With the Winter Games in Sochi under way, Olympics fans have an easier time than ever following the event, thanks to new technologies being embraced by NBC and pay TV providers.
Consumers have access to more video than ever before from an Olympics, and are able to watch some of the less popular events on their televisions more easily. Fans interested in only the most exciting moments -- and who can do without the overwrought profiles of athletes and other emotional "fillers" -- are able to cut straight to the action.
And some Comcast subscribers are finding it much easier to watch their favorite athletes perform, get updated scores and medal counts directly on their televisions and tune into particular events as they're happening by clicking on a link from Twitter.
"The Olympics are a big moment for NBC and Comcast," said Sam Schwartz, chief business development officer for Comcast. He added that the Games are where the companies "push our technological capabilities."
In the past, NBC, which has carried the Olympics for many years, has limited the amount of video available or constrained where consumers could watch it. The Sochi Games mark the first time that every event will be streamed live online. That will total 1,000 hours' worth of coverage, more than double what was available for live streaming at the last Winter Olympics in Vancouver.
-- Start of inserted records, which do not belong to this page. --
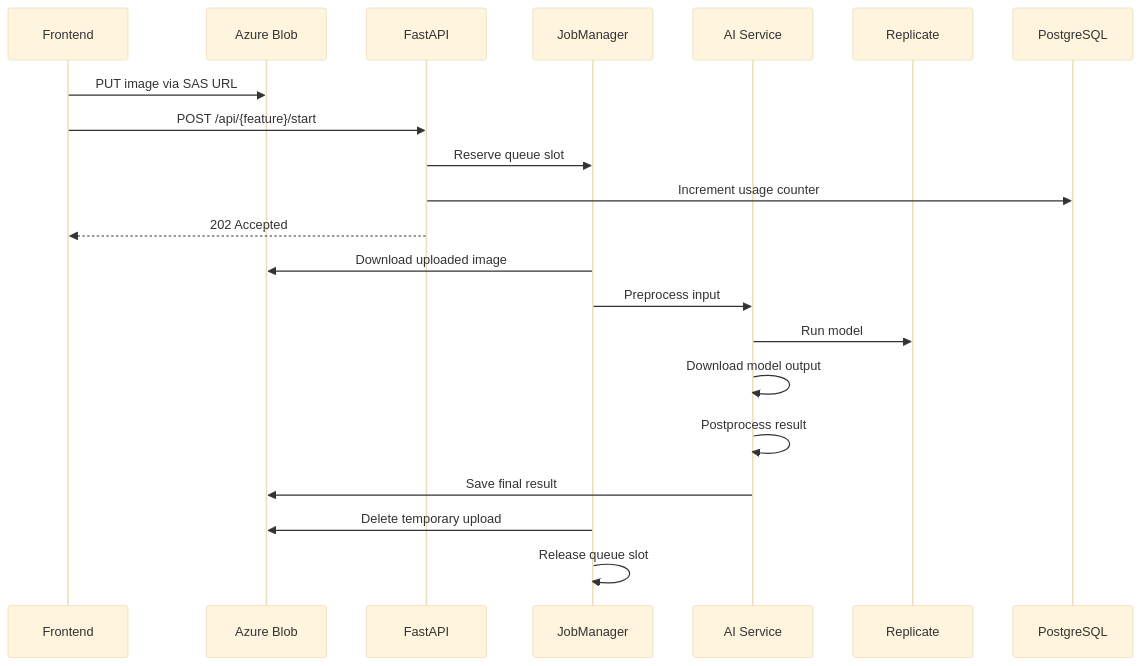
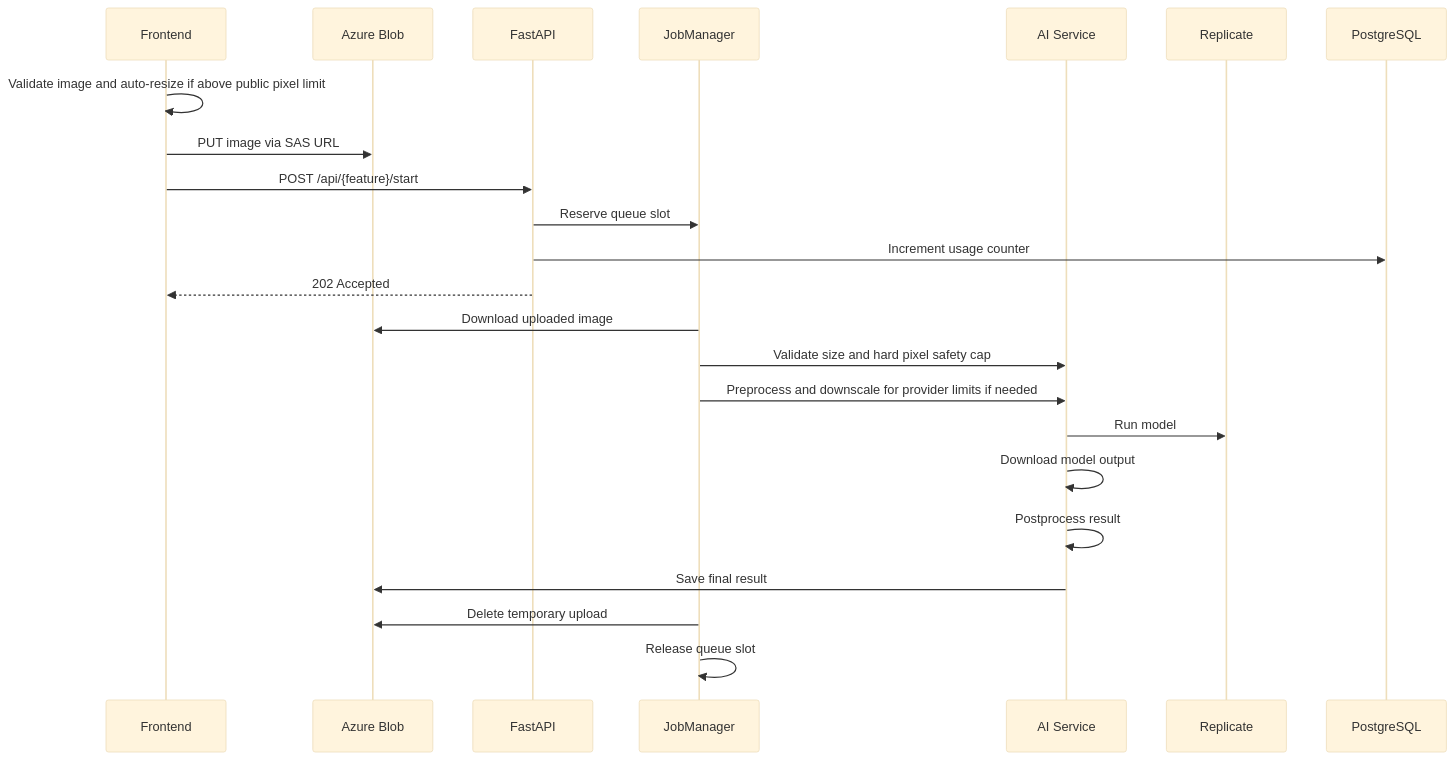
The third of 5 diagrams in docs/ARCHITECTURE.md (Dendroculus/PixelForge), drawn with Mermaid (base theme) before and after one commit. The commit also changed other lines of this file and 8 other files, not shown here.

First line of the commit message:
docs: add testing guide and auto-resize documentation

````diff
--- a/docs/ARCHITECTURE.md
+++ b/docs/ARCHITECTURE.md
@@ -444,25 +449,27 @@
 ```mermaid
 sequenceDiagram
     participant FE as Frontend
     participant Azure as Azure Blob
     participant API as FastAPI
     participant Queue as JobManager
     participant AI as AI Service
     participant Replicate as Replicate
     participant DB as PostgreSQL
 
+    FE->>FE: Validate image and auto-resize if above public pixel limit
     FE->>Azure: PUT image via SAS URL
     FE->>API: POST /api/{feature}/start
     API->>Queue: Reserve queue slot
     API->>DB: Increment usage counter
     API-->>FE: 202 Accepted
 
     Queue->>Azure: Download uploaded image
-    Queue->>AI: Preprocess input
+    Queue->>AI: Validate size and hard pixel safety cap
+    Queue->>AI: Preprocess and downscale for provider limits if needed
     AI->>Replicate: Run model
     AI->>AI: Download model output
     AI->>AI: Postprocess result
     AI->>Azure: Save final result
     Queue->>Azure: Delete temporary upload
     Queue->>Queue: Release queue slot
 ```
````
But NBC isn't just offering more video. It's working with its partners, particular corporate parent Comcast, to make it easier for viewers to find and watch it.
One new feature involves a service called SEEiT, which Comcast announced in December. It allows the company's customers to click on a link in a Twitter post to instantly either tune in a show on their televisions or mobile devices or set their DVR to record it. The company plans to use SEEiT extensively during the Games to promote events on Twitter.
However, many of Comcast's new Olympics-related features are available only to customers who have its recently released X1 set-top box. That box provides advanced capabilities, such as the ability to run apps and to access menus and program guides that are stored in the cloud rather than on the device.
Comcast hasn't said yet how many of its customers have the X1, other than that they number in the millions. But it's safe to say that the number of customers who have them is a fraction of its total subscriber base.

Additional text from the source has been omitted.